We decided on Etsy because they are a marketplace where you can search for specific items like lampshades and lighting and home décor. If you are a new business like ours, it is unlikely that a visitor will seek you out by name, but will discover you by posted items and then visit your store to see more and learn about who you are. The Etsy interface is user-friendly and can be linked for easy sale and shipping while still allowing us to communicate directly with customers to answer specific questions about our product – explaining sizing, color and design options, and getting them the right attachments for the lamps that want to use our shades with.
Next Steps and the Etsy Gateway

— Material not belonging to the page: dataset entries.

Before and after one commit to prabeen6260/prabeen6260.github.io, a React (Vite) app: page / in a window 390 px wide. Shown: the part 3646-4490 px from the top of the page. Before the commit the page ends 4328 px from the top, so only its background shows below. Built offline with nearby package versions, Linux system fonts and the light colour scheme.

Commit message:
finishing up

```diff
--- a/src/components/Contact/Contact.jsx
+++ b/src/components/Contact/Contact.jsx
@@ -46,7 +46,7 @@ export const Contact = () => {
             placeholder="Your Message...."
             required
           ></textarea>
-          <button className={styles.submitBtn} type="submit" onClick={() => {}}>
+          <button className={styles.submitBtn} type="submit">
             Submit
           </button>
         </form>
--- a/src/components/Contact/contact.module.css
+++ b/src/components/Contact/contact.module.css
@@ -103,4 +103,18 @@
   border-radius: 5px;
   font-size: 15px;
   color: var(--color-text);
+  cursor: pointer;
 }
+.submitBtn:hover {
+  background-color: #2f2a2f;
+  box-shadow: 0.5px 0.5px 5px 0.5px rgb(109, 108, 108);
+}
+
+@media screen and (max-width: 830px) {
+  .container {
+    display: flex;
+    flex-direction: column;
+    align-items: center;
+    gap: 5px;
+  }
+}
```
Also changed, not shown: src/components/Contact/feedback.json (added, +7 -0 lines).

Our next step with Etsy will be offering lamp bases and all kinds of lighting accessories so that really we can offer one-stop shopping. We’d like to begin offering coordinated fabrics for upholstery and window dressings and wallpaper as well. I think Etsy has done a great job of offering the small artisan, specifically those geographically remote from market centers an opportunity to showcase products with a relatively low investment threshold to get underway. From the standpoint of stimulating the local economy overall, shops like ours bring an awareness and visibility to the kinds of amazing talents of artisans here in Belfast, the mid coast region and Maine. We’d like to look at coordinated marketing hubs for selling works across craft disciplines that have a focus on fine home décor and well-made and unusual design accessories that are affordable and accessible.

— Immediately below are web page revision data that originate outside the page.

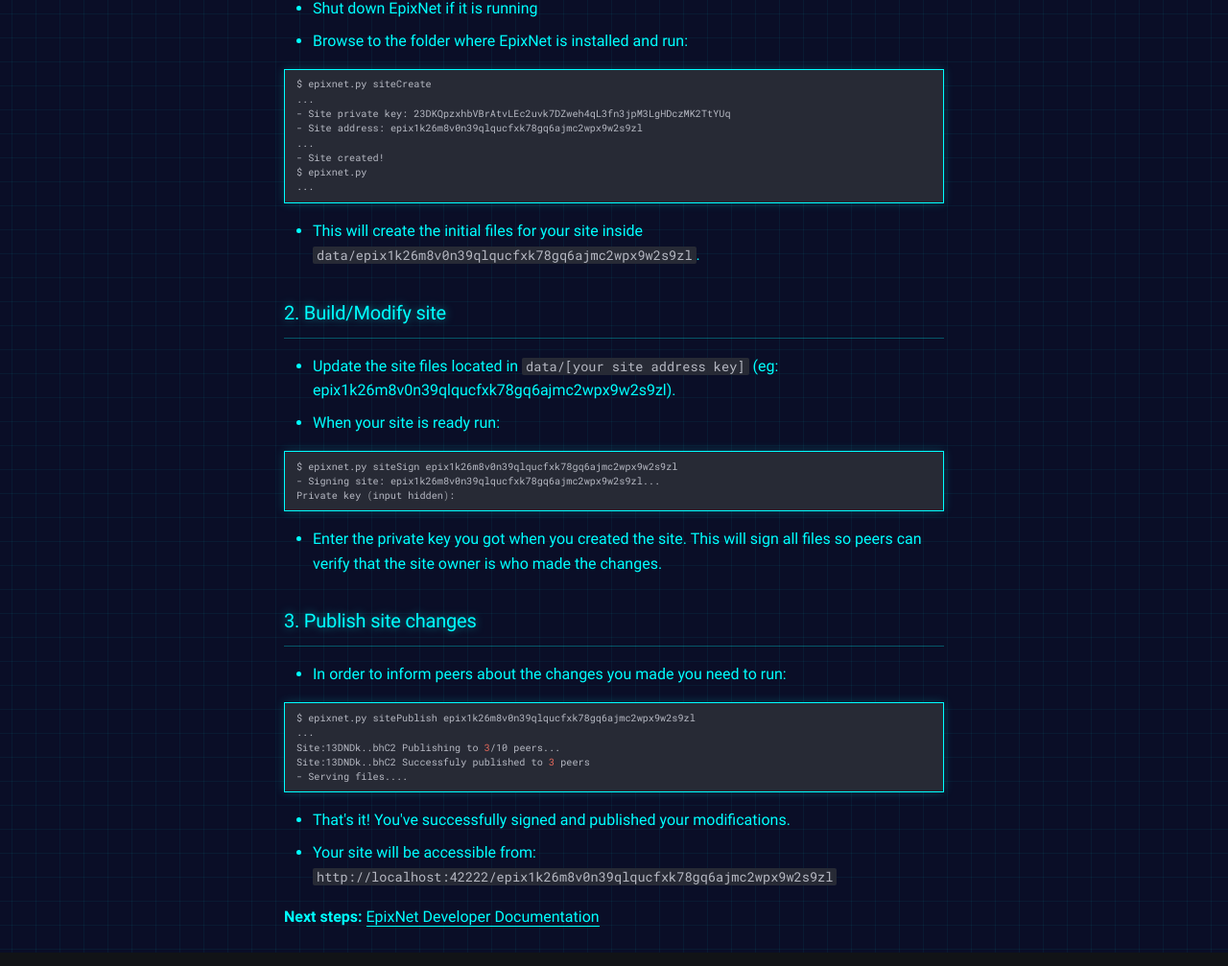
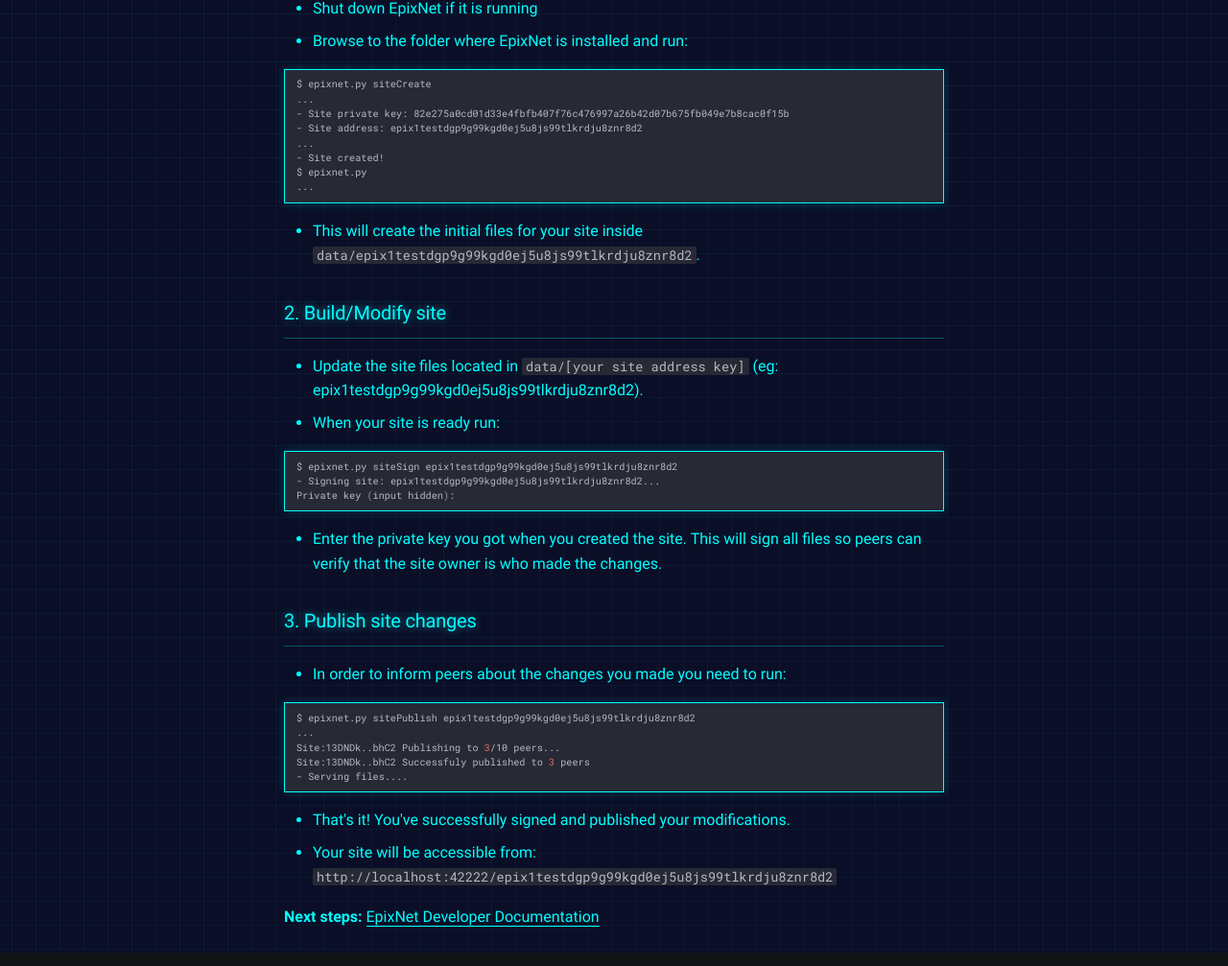
Before and after one commit to EpixZone/EpixNetDocs, an MkDocs documentation site: the page built from docs/en/using_epixnet/create_new_site.md, in a window 1280 px wide and 1400 px high, scrolled down 335 px. Shown: the part 363-1370 px from the top of the window at 96% size. Built offline with MkDocs 1.6.1 and Material for MkDocs 9.7.7, drawn with Linux system fonts in a browser that asks for light colours; comment, search, counter and statistics services are not loaded.

Commit message:
Update example site addresses in documentation

````diff
--- a/docs/en/using_epixnet/create_new_site.md
+++ b/docs/en/using_epixnet/create_new_site.md
@@ -20,24 +20,24 @@
 ```bash
 $ epixnet.py siteCreate
 ...
-- Site private key: 23DKQpzxhbVBrAtvLEc2uvk7DZweh4qL3fn3jpM3LgHDczMK2TtYUq
-- Site address: epix1k26m8v0n39qlqucfxk78gq6ajmc2wpx9w2s9zl
+- Site private key: 82e275a0cd01d33e4fbfb407f76c476997a26b42d07b675fb049e7b8cac0f15b
+- Site address: epix1testdgp9g99kgd0ej5u8js99tlkrdju8znr8d2
 ...
 - Site created!
 $ epixnet.py
 ...
 ```
 
-- This will create the initial files for your site inside ```data/epix1k26m8v0n39qlqucfxk78gq6ajmc2wpx9w2s9zl```.
+- This will create the initial files for your site inside ```data/epix1testdgp9g99kgd0ej5u8js99tlkrdju8znr8d2```.
 
 ### 2. Build/Modify site
 
-* Update the site files located in ```data/[your site address key]``` (eg: epix1k26m8v0n39qlqucfxk78gq6ajmc2wpx9w2s9zl).
+* Update the site files located in ```data/[your site address key]``` (eg: epix1testdgp9g99kgd0ej5u8js99tlkrdju8znr8d2).
 * When your site is ready run:
 
 ```bash
-$ epixnet.py siteSign epix1k26m8v0n39qlqucfxk78gq6ajmc2wpx9w2s9zl
-- Signing site: epix1k26m8v0n39qlqucfxk78gq6ajmc2wpx9w2s9zl...
+$ epixnet.py siteSign epix1testdgp9g99kgd0ej5u8js99tlkrdju8znr8d2
+- Signing site: epix1testdgp9g99kgd0ej5u8js99tlkrdju8znr8d2...
 Private key (input hidden):
 ```
 
@@ -48,7 +48,7 @@
 * In order to inform peers about the changes you made you need to run:
 
 ```bash
-$ epixnet.py sitePublish epix1k26m8v0n39qlqucfxk78gq6ajmc2wpx9w2s9zl
+$ epixnet.py sitePublish epix1testdgp9g99kgd0ej5u8js99tlkrdju8znr8d2
 ...
 Site:13DNDk..bhC2 Publishing to 3/10 peers...
 Site:13DNDk..bhC2 Successfuly published to 3 peers
@@ -56,7 +56,7 @@
 ```
 
 * That's it! You've successfully signed and published your modifications.
-* Your site will be accessible from: ```http://localhost:42222/epix1k26m8v0n39qlqucfxk78gq6ajmc2wpx9w2s9zl```
+* Your site will be accessible from: ```http://localhost:42222/epix1testdgp9g99kgd0ej5u8js99tlkrdju8znr8d2```
 
 
 **Next steps:** [EpixNet Developer Documentation](../../site_development/getting_started/)
````
Also changed, not shown: docs/en/help_epixnet/coding_conventions.md (+1 -1 lines), docs/en/help_epixnet/contributing.md (+1 -1 lines), docs/en/site_development/content_json.md (+1 -1 lines), docs/en/site_development/dbschema_json.md (+4 -4 lines).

For us it is also a great way to show off the local collaborations we have with crafts people like Bill Sanborn of Bar Harbor Woodworks, Locust Grove Woodworks, and seamstress Melanie Cole of Thorndike, while conversations are opening up for working with local ceramic and glass artist about developing unique designs for lamp bases and fabric accessories. Being small and being a hands-on print workshop allows us to be flexible and generate new designs to customize for the individual end user while developing new products with an appeal for a larger global market.

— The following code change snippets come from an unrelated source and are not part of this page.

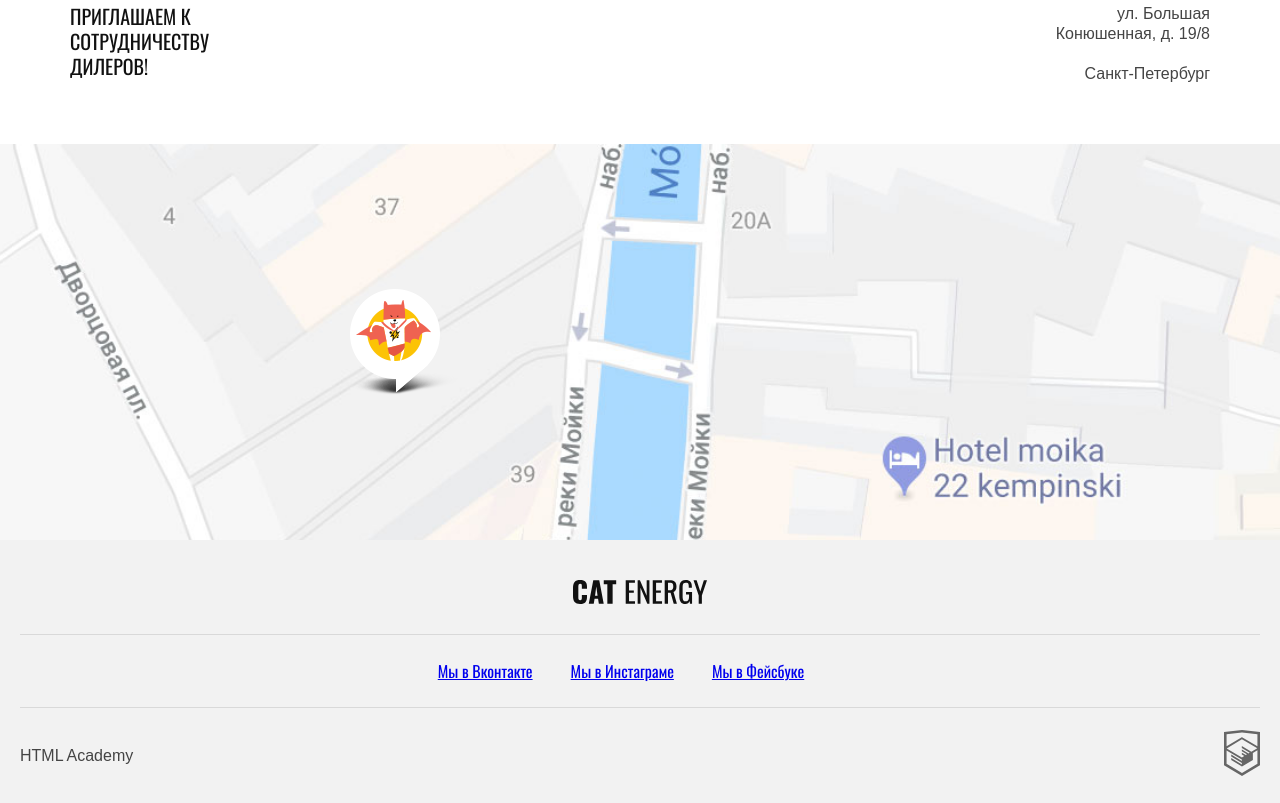
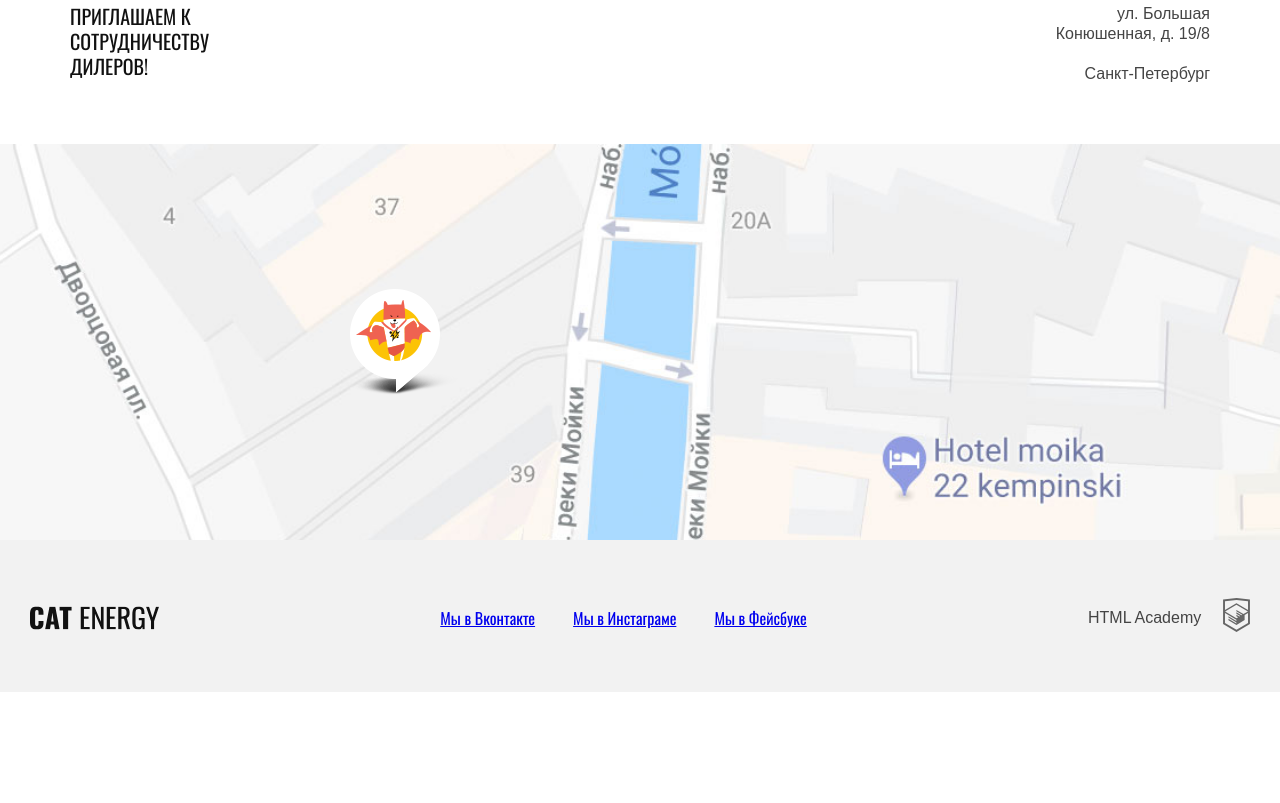
Before and after one commit to irina-lu/cat-food, a website: page index.html in a window 1280 px wide. Shown: the part 3646-4449 px from the top of the page. After the commit the page ends 4338 px from the top, so only its background shows below. Drawn offline with Linux system fonts and the light colour scheme.

Commit message:
Адаптация футера ко всем разрешениям

```diff
--- a/index.html
+++ b/index.html
@@ -173,8 +173,8 @@
       </div>
       <div class="page-footer__copyright copyright">
         <a class="copyright__link" href="https://htmlacademy.ru">HTML Academy</a>
-        <a class="copyright__link-image" href="https://htmlacademy.ru">
-          <img src="img/icon/html-logo.svg" alt="HTML Academy" width="#" height="#" />
+        <a href="https://htmlacademy.ru">
+          <img class="copyright__link-image" src="img/icon/html-logo.svg" alt="HTML Academy"/>
         </a>
       </div>
     </footer>
--- a/sass/copyright.scss
+++ b/sass/copyright.scss
@@ -5,6 +5,7 @@
   @include flex(space-between, center);
   width: 100%;
   padding: 22px 20px;
+  flex-shrink: 0;
 }
 
 .copyright__link {
@@ -13,3 +14,15 @@
   text-decoration: none;
   color: $font-gray;
 }
+
+.copyright__link-image {
+  min-width: 27px;
+  height: 34px;
+}
+
+@media(min-width: 768px) {
+  .copyright {
+    padding: 0;
+    width: 162px;
+  }
+}
--- a/sass/page-footer.scss
+++ b/sass/page-footer.scss
@@ -1,4 +1,5 @@
 @import "color";
+@import "mixin";
 
 .page-footer {
   background-color: $background-gray;
@@ -7,5 +8,25 @@
 }
 
 .page-footer__logo-title {
+  width: 129px;
+  height: 26px;
   margin-bottom: 25px;
 }
+
+@media(min-width: 768px) {
+  .page-footer {
+    @include flex(space-between, center);
+    padding: 58px 30px 55px;
+  }
+
+  .page-footer__logo-title {
+    @include zeroing();
+
+  }
+}
+
+@media(min-width: 1440px) {
+  .page-footer {
+    padding: 58px 110px 55px;
+  }
+}
--- a/sass/social.scss
+++ b/sass/social.scss
@@ -17,4 +17,18 @@
 
 .social__item {
   margin-right: 38px;
+  &:last-child {
+    margin-right: 0;
+  }
 }
+
+@media(min-width: 768px) {
+  .social {
+    padding: 0;
+  }
+
+  .social__list {
+    border: none;
+    padding: 0;
+  }
+}
--- a/sass/style.scss
+++ b/sass/style.scss
@@ -1,5 +1,16 @@
 *, *::before, *::after {
  box-sizing: border-box;
+}
+
+body {
+ padding: 0;
+ margin: 0;
+ min-width: 320px;
+}
+
+img {
+ max-width: 100%;
+ height: auto;
 }
 
 @font-face {
@@ -33,13 +44,3 @@ src: url(../fonts/Oswald-VariableFont_wght.ttf); /* Путь к файлу со
 @import "comment";
 @import "additionally";
 @import "form";
-
-body {
- @include zeroing();
- min-width: 320px;
-}
-
-img {
- max-width: 100%;
- height: auto;
-}
```
Also changed, not shown: css/style.css.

We also have a commitment to sourcing as many of the materials we use domestically, and while making a lampshade that can work with commercially manufactured lighting, our hope is that by opening markets for our products and those of other artisans we can stimulate more investment in local design and manufacturing and increase our capacity to meet what we confidently foresee is a growing demand for well-made and innovative products that are produced here in Maine.
In closing, it seems prudent to say that what makes Etsy a promising threshold, is also its detractor, it is an un-curated marketplace, so product can get lost amidst huge numbers of like items, and marketplaces with a more targeted focus may well be a better fit for us as we learn how and with whom we will do best. I do think Etsy, for us is a gateway and a way to test products and markets as we continue to explore other selling venues and collaborations with makers…it’s a beginning.
Want a bricks and mortar storefront?
Visit these Maine Stores for Shades:
Yo Mamma’s – Belfast
Northern Lights – Belfast
Richard Parks – Ellsworth
Spruce & Gussy – Bar Harbor
Kimbal Shop – Northeast Harbor
Maine Gathering – Camden
Farnsworth – Rockland
House of Lights – Scarborough